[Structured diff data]
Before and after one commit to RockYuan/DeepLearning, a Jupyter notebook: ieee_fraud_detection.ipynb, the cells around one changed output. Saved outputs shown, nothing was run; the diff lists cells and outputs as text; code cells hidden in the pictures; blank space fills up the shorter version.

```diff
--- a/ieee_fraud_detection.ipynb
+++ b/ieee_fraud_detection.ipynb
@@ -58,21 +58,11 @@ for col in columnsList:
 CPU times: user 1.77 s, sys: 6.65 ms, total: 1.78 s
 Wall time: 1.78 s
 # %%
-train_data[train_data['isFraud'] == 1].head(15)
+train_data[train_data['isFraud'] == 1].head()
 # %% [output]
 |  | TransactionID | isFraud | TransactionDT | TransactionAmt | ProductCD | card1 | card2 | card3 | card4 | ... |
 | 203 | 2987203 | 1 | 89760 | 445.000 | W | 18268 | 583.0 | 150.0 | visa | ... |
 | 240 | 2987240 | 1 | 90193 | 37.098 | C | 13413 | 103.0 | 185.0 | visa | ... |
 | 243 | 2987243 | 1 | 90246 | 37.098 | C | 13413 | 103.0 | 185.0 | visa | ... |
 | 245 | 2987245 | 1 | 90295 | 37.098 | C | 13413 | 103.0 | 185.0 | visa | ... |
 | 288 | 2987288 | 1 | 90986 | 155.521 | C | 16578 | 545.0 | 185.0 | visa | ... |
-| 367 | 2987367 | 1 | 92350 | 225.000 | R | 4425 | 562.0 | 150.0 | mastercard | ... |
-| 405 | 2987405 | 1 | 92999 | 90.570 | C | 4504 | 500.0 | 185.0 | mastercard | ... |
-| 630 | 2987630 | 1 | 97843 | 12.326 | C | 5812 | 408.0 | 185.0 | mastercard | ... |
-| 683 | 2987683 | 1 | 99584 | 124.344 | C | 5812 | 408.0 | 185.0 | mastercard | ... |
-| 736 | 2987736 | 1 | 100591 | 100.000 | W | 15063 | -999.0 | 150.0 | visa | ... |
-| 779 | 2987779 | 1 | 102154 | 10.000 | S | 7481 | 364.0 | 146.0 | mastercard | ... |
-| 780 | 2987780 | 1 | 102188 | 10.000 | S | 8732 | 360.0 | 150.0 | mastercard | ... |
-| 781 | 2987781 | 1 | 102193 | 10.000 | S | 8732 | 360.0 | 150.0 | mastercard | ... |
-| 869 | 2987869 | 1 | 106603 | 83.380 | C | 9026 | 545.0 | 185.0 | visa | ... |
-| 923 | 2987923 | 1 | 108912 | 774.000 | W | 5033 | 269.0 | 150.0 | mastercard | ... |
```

> Task brief: Filter the entries down to the lines with the word "isFraud" in them, and copy those lines.

> Task answer:
-train_data[train_data['isFraud'] == 1].head(15)
+train_data[train_data['isFraud'] == 1].head()
 |  | TransactionID | isFraud | TransactionDT | TransactionAmt | ProductCD | card1 | card2 | card3 | card4 | ... |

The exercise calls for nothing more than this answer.